Tuesday, February 7, 2017
7:00 PM - 8:30 PM
Where: Harris Hall, 108, 1881 Sheridan Road, Evanston, IL 60208 map it
Audience: Faculty/Staff - Student - Public - Post Docs/Docs - Graduate Students
Category: Global & Civic Engagement
Since the Standing Rock Sioux Tribe set up camp in resistance to the Dakota Access Pipeline (DAPL), it has been recognized as “a first of its kind historic gathering of Indigenous Nations” and “as part of an ongoing struggle against colonial violence.” Opposition to the pipeline has gained support and solidarity from environmental activists, allied veterans, and social justice groups.
This panel will examine dimensions of the NoDAPL movement to defend environmental and indigenous rights, including historical perspectives, updates on the current context, and discussion on the status of Water Protector efforts moving forward.
The panel, which will be moderated by Doug Kiel (Oneida), History, includes:
• Al Eastman (Sicangu Lakota), NoDAPL Chicago, Chicago’s American Indian Center
• Patty Loew (Ojibwe), Life Sciences Communication, American Indian Studies, University of Wisconsin-Madison
• Kristen Simmons (Paiute), Anthropology, University of Chicago
• Nick Estes (Kul Wicasa), American Studies, University of New Mexico
This is part of the Buffett Institute Human Rights Speaker Series.

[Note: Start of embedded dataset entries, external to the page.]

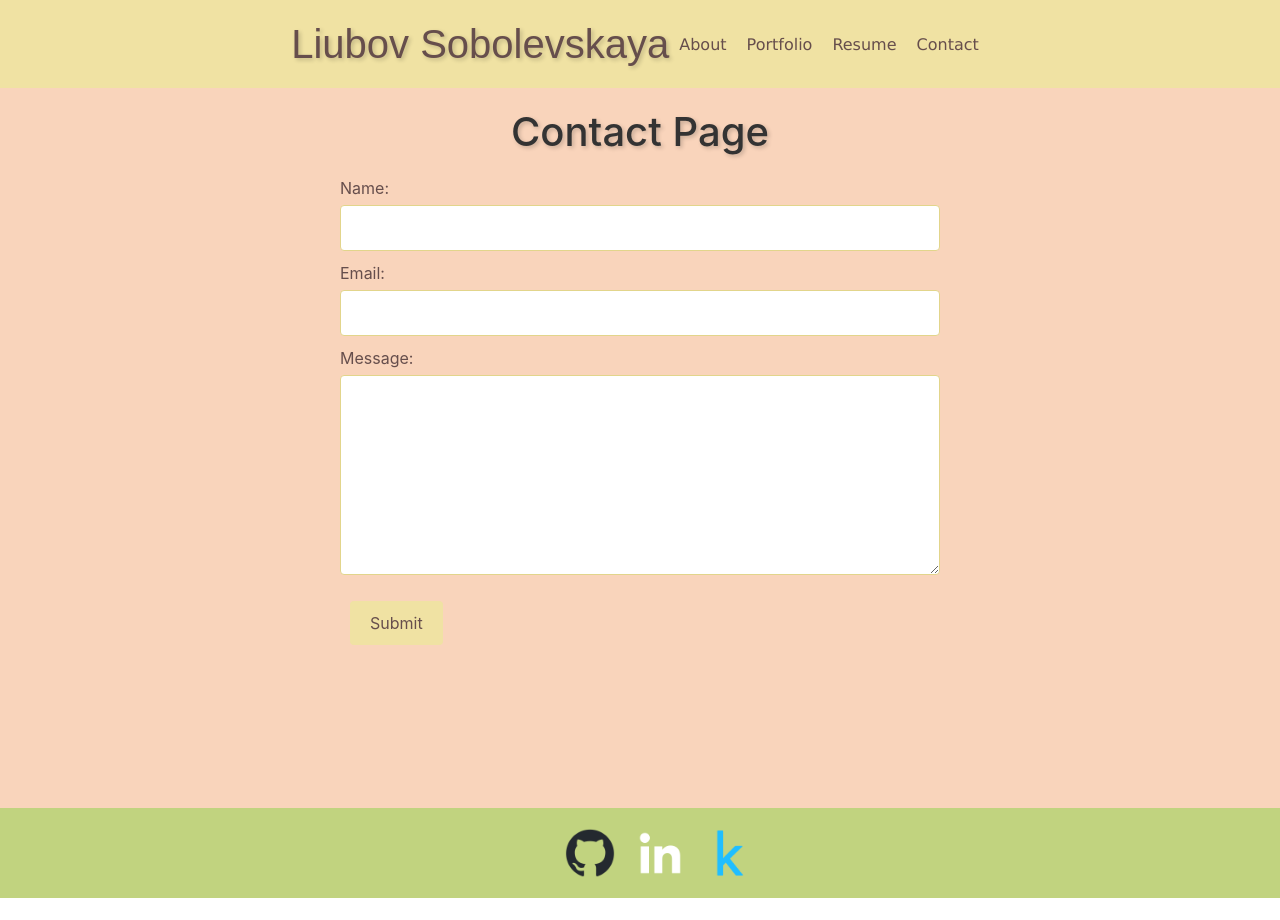
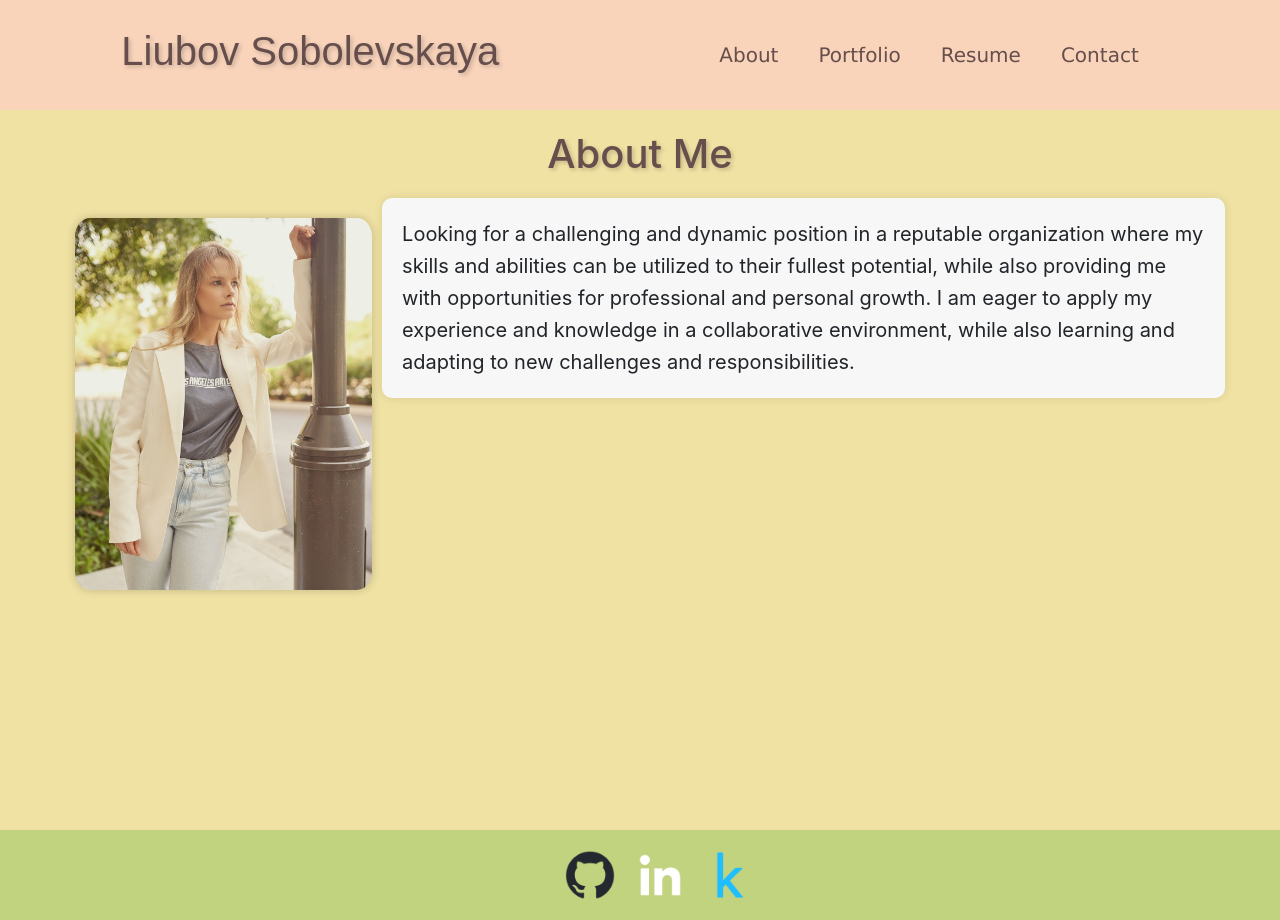
Before and after one commit to LiubovSobolevskaya/react-portfolio, a React (Create React App) app: page / in a window 1280 px wide. Before the commit the page ends 898 px from the top, so only its background shows below. Built offline with nearby package versions, Linux system fonts and the light colour scheme.

Commit message:
applied overlay title to project

```diff
--- a/src/components/NavTabs.js
+++ b/src/components/NavTabs.js
@@ -2,32 +2,41 @@ import React from 'react';
 
 const styles = {
   navTabs: {
-    backgroundColor: '#F0E2A3',
+    backgroundColor: '#F9D4BB',
     padding: '20px',
     display: 'flex',
     justifyContent: 'center',
     alignItems: 'center',
+    flexWrap: 'wrap'
   },
   h1: {
     fontSize: '40px',
-    margin: '0',
     fontFamily: 'Arial, sans-serif',
     color: '#664E4C',
     textShadow: '2px 2px 4px rgba(0, 0, 0, 0.2)',
   },
   navLink: {
+    fontSize: '20px',
     textDecoration: 'none',
     color: '#664E4C',
     fontFamily: 'Verdana, sans-serif',
-    margin: '0 10px',
+    margin: '20px',
   },
   activeNavLink: {
+    fontSize: '20px',
     textDecoration: 'none',
     color: '#664E4C',
     fontFamily: 'Helvetica, Arial, sans-serif',
-    margin: '0 10px',
+    margin: '20px',
     fontWeight: 'bold',
   },
+  navigation: {
+    display: 'flex',
+    flexWrap: 'wrap',
+    marginLeft: '200px',
+    alignItems: 'right',
+    justifyContent: 'right',
+  }
 };
 
 
@@ -35,7 +44,7 @@ function NavTabs({ currentPage, handlePageChange }) {
   return (
     <div style={styles.navTabs}>
       <h1 style={styles.h1}>Liubov Sobolevskaya</h1>
-      <div>
+      <div style={styles.navigation}>
         <a
           href="#about"
           onClick={() => handlePageChange('About')}
--- a/src/components/PortfolioContainer.js
+++ b/src/components/PortfolioContainer.js
@@ -8,7 +8,7 @@ import Contact from './pages/Contact';
 
 const styles = {
   all: {
-    background: '#F9D4BB',
+    background: '#F0E2A3',
   },
   container: {
 
@@ -20,8 +20,8 @@ export default function PortfolioContainer() {
   const [currentPage, setCurrentPage] = useState('Home');
 
   const renderPage = () => {
-    if (currentPage === 'About') {
-      return <About />;
+    if (currentPage === 'Contact') {
+      return <Contact />;
     }
     if (currentPage === 'Portfolio') {
       return <Portfolio />;
@@ -29,7 +29,7 @@ export default function PortfolioContainer() {
     if (currentPage === 'Resume') {
       return <Resume />;
     }
-    return <Contact />;
+    return <About />;
   };
 
   const handlePageChange = (page) => setCurrentPage(page);
--- a/src/components/Project.js
+++ b/src/components/Project.js
@@ -1,24 +1,79 @@
-import React from 'react';
+import React, { useState } from 'react';
+import github from '../assets/github.png';
+import launch from '../assets/launch.png';
 const styles = {
     projectImage: {
-        width: "300px", /* Adjust the width to your desired size */
-        height: "200px", /* Adjust the height to your desired size */
-        objectFit: "cover", /* Maintain aspect ratio and crop if necessary */
-    }
-}
+        width: "300px",
+        height: "200px",
+        objectFit: "cover",
+        margin: "25px"
+
+    },
+    h3: {
+        display: "inline-block",
+        margin: "25px",
+
+    },
+    img: {
+        width: "25px",
+        height: "25px",
+        marginLeft: "12.5px",
+        marginRight: "12.5px",
+    },
+    titleOverlay: {
+        position: "absolute",
+        top: "25px",
+        left: "40px",
+        width: "300px",
+        height: "200px",
+        background: "rgba(193, 211, 127, 0.7)",
+        color: "#fff",
+        display: "flex",
+        alignItems: "center",
+        justifyContent: "center",
+        opacity: "1.0",
+        transition: "opacity 0.3s",
+    },
+
+};
+
 function Project({ image, title, deployedLink, githubLink }) {
+    const [isHovered, setIsHovered] = React.useState(false);
+
+    const handleMouseEnter = () => {
+        setIsHovered(true);
+    };
+
+    const handleMouseLeave = () => {
+        setIsHovered(false);
+    };
+
     return (
         <div>
-            <a href={deployedLink} target="_blank" rel="noopener noreferrer">
-                <img style={styles.projectImage} src={image} alt={title} />
-            </a>
-            <h3>
-                <a href={githubLink} target="_blank" rel="noopener noreferrer">
-                    {title}
-                </a>
-            </h3>
-        </div>
+
+            <div style={styles.projectContainer}
+                onMouseEnter={handleMouseEnter}
+                onMouseLeave={handleMouseLeave}>
+                <img style={styles.projectImage} src={image} alt={title}
+                />
+                {isHovered && (
+                    <div style={styles.titleOverlay}>
+                        <h3 style={styles.h3}>{title} </h3>
+                        <br />
+                        <a href={githubLink} target="_blank" rel="noreferrer">
+                            <h3><span>  <img src={github} style={styles.img} /></span></h3>
+                        </a>
+                        <a href={deployedLink} target="_blank" rel="noreferrer">
+                            <h3><span>  <img src={launch} style={styles.img} /></span></h3>
+                        </a >
+                    </div>
+                )}
+            </div>
+
+
+        </div >
     );
 }
 
+
 export default Project;
--- a/src/components/pages/About.js
+++ b/src/components/pages/About.js
@@ -10,7 +10,7 @@ const styles = {
   h1: {
     fontSize: '40px',
     margin: '20px',
-    color: '#333',
+    color: '#664E4C',
     textShadow: '2px 2px 4px rgba(0, 0, 0, 0.2)',
   },
   paragraph: {
--- a/src/components/pages/Contact.js
+++ b/src/components/pages/Contact.js
@@ -5,11 +5,11 @@ const styles = {
   h1: {
     fontSize: '40px',
     margin: '20px',
-    color: '#333',
+    color: '#664E4C',
     textShadow: '2px 2px 4px rgba(0, 0, 0, 0.2)',
   },
   formContainer: {
-    maxWidth: '600px',
+    maxWidth: '60%',
     margin: '0 auto',
   },
   label: {
@@ -19,7 +19,7 @@ const styles = {
   input: {
     width: '100%',
     padding: '10px',
-    marginBottom: '10px',
+    margin: '10px',
     border: '1px solid #E2D58B',
     borderRadius: '4px',
   },
@@ -27,7 +27,7 @@ const styles = {
     width: '100%',
     height: '200px',
     padding: '10px',
-    marginBottom: '10px',
+    margin: '10px',
     border: '1px solid #E2D58B',
     borderRadius: '4px',
   },
@@ -36,7 +36,7 @@ const styles = {
     fontSize: '14px',
   },
   submitButton: {
-    background: '#F0E2A3',
+    background: '#E2D58B',
     color: '#664E4C',
     border: 'none',
     padding: '10px 20px',
@@ -63,8 +63,6 @@ export default function Contact() {
     }
 
     if (!email.trim()) {
-      return false;
-    } else if (!/\S+@\S+\.\S+/.test(email)) {
       return false;
     }
 
@@ -102,7 +100,10 @@ export default function Contact() {
     let formErrors = {};
     const { name, value } = e.target;
     if (name === 'email') {
-      if (!/\S+@\S+\.\S+/.test(value)) {
+      if (!email.trim()) {
+        formErrors.email = 'Email is required';
+      }
+      else if (!/\S+@\S+\.\S+/.test(value)) {
         formErrors.email = 'Please enter a valid email address';
       } else {
         setEmail(value);
@@ -141,7 +142,7 @@ export default function Contact() {
       setMessage('');
       setErrors({});
       setSubmitted(true);
-      setTimeout(() => { setSubmitted(false); }, 2000);
+      setTimeout(() => { setSubmitted(false); }, 3000);
 
     }
 
@@ -154,7 +155,9 @@ export default function Contact() {
       <h1 className="text-center" style={styles.h1}>
         Contact Page
       </h1>
+
       <div style={styles.formContainer}>
+        <p>Email :<a href="mailto:lubva39@gmail.com">   Email me</a></p>
         <form onSubmit={handleSubmit}>
           <div>
             <label htmlFor="name" style={styles.label}>
@@ -203,7 +206,7 @@ export default function Contact() {
           <button type="submit" disabled={disabled} style={styles.submitButton}>
             Submit
           </button>
-          {submitted && <span style={styles.error}>Form submitted successfully!</span>}
+          {submitted && <span style={styles.error}>Form submitted successfully! Not true. This part has not been implemented. Just send me an email!</span>}
         </form>
       </div>
     </div>
--- a/src/components/pages/Portfolio.js
+++ b/src/components/pages/Portfolio.js
@@ -12,7 +12,7 @@ const styles = {
   h1: {
     fontSize: '40px',
     margin: '20px',
-    color: '#333',
+    color: '#664E4C',
     textShadow: '2px 2px 4px rgba(0, 0, 0, 0.2)',
   },
 }
--- a/src/components/pages/Resume.js
+++ b/src/components/pages/Resume.js
@@ -1,115 +1,90 @@
 import React from 'react';
-import axios from 'axios';
+import resume from '../../assets/ResumeSobolevskaya.pdf';
+import downloadImg from '../../assets/download.png';
 const styles = {
   h1: {
     fontSize: '40px',
-    margin: '20px',
-    color: '#333',
+    margin: '20px auto', // Center horizontally
+    color: '#664E4C',
     textShadow: '2px 2px 4px rgba(0, 0, 0, 0.2)',
   },
-}
+  resumepage: {
+    display: 'flex',
+    flexDirection: 'column',
+    alignItems: 'center', // Center horizontally
+  },
+  button: {
+    fontSize: '40px',
+    margin: '20px auto', // Center horizontally
+    background: '#E2D58B',
+    color: '#664E4C',
+    textShadow: '2px 2px 4px rgba(0, 0, 0, 0.2)',
+  },
+  skillList: {
+    margin: '0 auto', // Center horizontally
+  },
+  skillListTitle: {
+    fontSize: '24px',
+    fontFamily: 'Arial, sans-serif',
+    color: '#664E4C',
+    margin: '10px',
+  },
+  skillListItems: {
+    listStyleType: 'none',
+    margin: '10px',
+  },
+  skillListItem: {
+    fontFamily: 'Verdana, sans-serif',
+    fontSize: '18px',
+    color: '#664E4C',
+    marginBottom: '10px',
+  },
+};
+
+const handleDownload = () => {
+  // Replace 'path/to/pdf/file.pdf' with the actual path to your PDF file
+  const fileUrl = resume;
+
+  // Create a temporary link element
+  const link = document.createElement('a');
+  link.href = fileUrl;
+  link.target = '_blank'; // Open the PDF file in a new tab
+  link.download = 'Sobolevskaya.pdf'; // Set the default file name
+
+  // Trigger the download by programmatically clicking the link
+  link.click();
+};
+
 export default function Resume() {
+  const backendSkills = ['Node.js', 'Express.js', 'MongoDB', 'Python', 'MySql'];
+  const frontendSkills = ['HTML', 'CSS', 'JavaScript', 'React'];
   return (
-    <div>
-      <h1 className="text-center" style={styles.h1} >Resume</h1>
-      <p>
-        <a href="https://drive.google.com/file/d/1Pq8EuNUu6ZhLpfmN-IU0XpYSX9Xy_ZSG/view?usp=sharing" download>
-          Download Resume
-        </a>
-      </p>
+    <div style={styles.resumepage}>
+      <h1 className="text-center" style={styles.h1}  >Resume</h1>
+      <button style={styles.button} onClick={handleDownload}>Download Resume <span> <img
+        src={downloadImg} /></span></button>
+      <div style={styles.skillList}>
+        <div>
+          <h2 style={styles.skillListTitle}>Back-end Skills:</h2>
+          <ul style={styles.skillListItems}>
+            {backendSkills.map((skill, index) => (
+              <li key={index} style={styles.skillListItem}>{skill}</li>
+            ))}
+          </ul>
+        </div>
+
+        <div>
+          <h2 style={styles.skillListTitle}>Front-end Skills:</h2>
+          <ul style={styles.skillListItems}>
+            {frontendSkills.map((skill, index) => (
+              <li key={index} style={styles.skillListItem}>{skill}</li>
+            ))}
+          </ul>
+        </div>
+      </div>
     </div>
-  );
-}
-// // import React from 'react';
-
-// // export default function Resume() {
-// //   const handleDownload = () => {
-// //     // Replace 'path/to/pdf/file.pdf' with the actual path to your PDF file
-// //     const fileUrl = 'https://drive.google.com/file/d/1Pq8EuNUu6ZhLpfmN-IU0XpYSX9Xy_ZSG/view?usp=sharing';
-
-// //     // Create a temporary link element
-// //     const link = document.createElement('a');
-// //     link.href = fileUrl;
-// //     link.target = '_blank'; // Open the PDF file in a new tab
-// //     link.download = 'Sobolevskaya.pdf'; // Set the default file name
-
-// //     // Trigger the download by programmatically clicking the link
-// //     link.click();
-// //   };
-
-// //   return (
-// //     <div>
-// //       <h1>Download PDF</h1>
-// //       <button onClick={handleDownload}>Download</button>
-// //     </div>
-// //   );
-// // }
-
-// //import React from 'react';
-
-// // export default function DownloadPDF() {
-// //   const handleDownload = () => {
-
-// //     const fileUrl = '../../assets/ResumeSobolevskaya.pdf';
-
-// //     // Create an anchor element
-// //     const link = document.createElement('a');
-// //     link.href = fileUrl;
-// //     link.download = 'file.pdf'; // Specify the desired file name
-
-// //     // Append the link to the document body
-// //     document.body.appendChild(link);
-
-// //     // Programmatically click the link to trigger the download
-// //     link.click();
-
-// //     // Remove the link from the document body after the download
-// //     document.body.removeChild(link);
-// //   };
-
-// //   return (
-// //     <div>
-// //       <h1>Download PDF</h1>
-// //       <button onClick={handleDownload}>Download</button>
-// //     </div>
-// //   );
-// // }
-
-
-// export default function DownloadPDF() {
-//   const handleDownload = async () => {
-//     try {
-//       // Replace 'path/to/pdf/file.pdf' with the actual path to your PDF file
-//       const fileUrl = 'https://drive.google.com/file/d/1Pq8EuNUu6ZhLpfmN-IU0XpYSX9Xy_ZSG/view?usp=sharing';
-
-//       // Fetch the PDF file as a blob
-//       const response = await axios.get(fileUrl, {
-//         responseType: 'blob',
-//       });
-//       console.log(response);
-//       const blobUrl = URL.createObjectURL(response.data);
 
 
 
-//       // Create an anchor element
-//       const link = document.createElement('a');
-//       link.href = blobUrl;
-//       link.download = 'file.pdf'; // Specify the desired file name
-
-//       // Programmatically click the link to trigger the download
-//       link.click();
-
-//       // Clean up the blob URL
-//       URL.revokeObjectURL(blobUrl);
-//     } catch (error) {
-//       console.error('Failed to download the PDF:', error);
-//     }
-//   };
-
-//   return (
-//     <div>
-//       <h1>Download PDF</h1>
-//       <button onClick={handleDownload}>Download</button>
-//     </div>
-//   );
-// }
+  );
+}
```
Also changed, not shown: src/components/Footer.js (+4 -4 lines), src/assets/download.png (added), src/assets/launch.png (added).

This event is co-sponsored by: Native American and Indigenous Peoples Steering Group, Indigenous Studies Research Initiative, Native American and Indigenous Student Alliance (NAISA), Multicultural Student Affairs, Social Justice Education, Center for Civic Engagement, and Leadership and Community Engagement.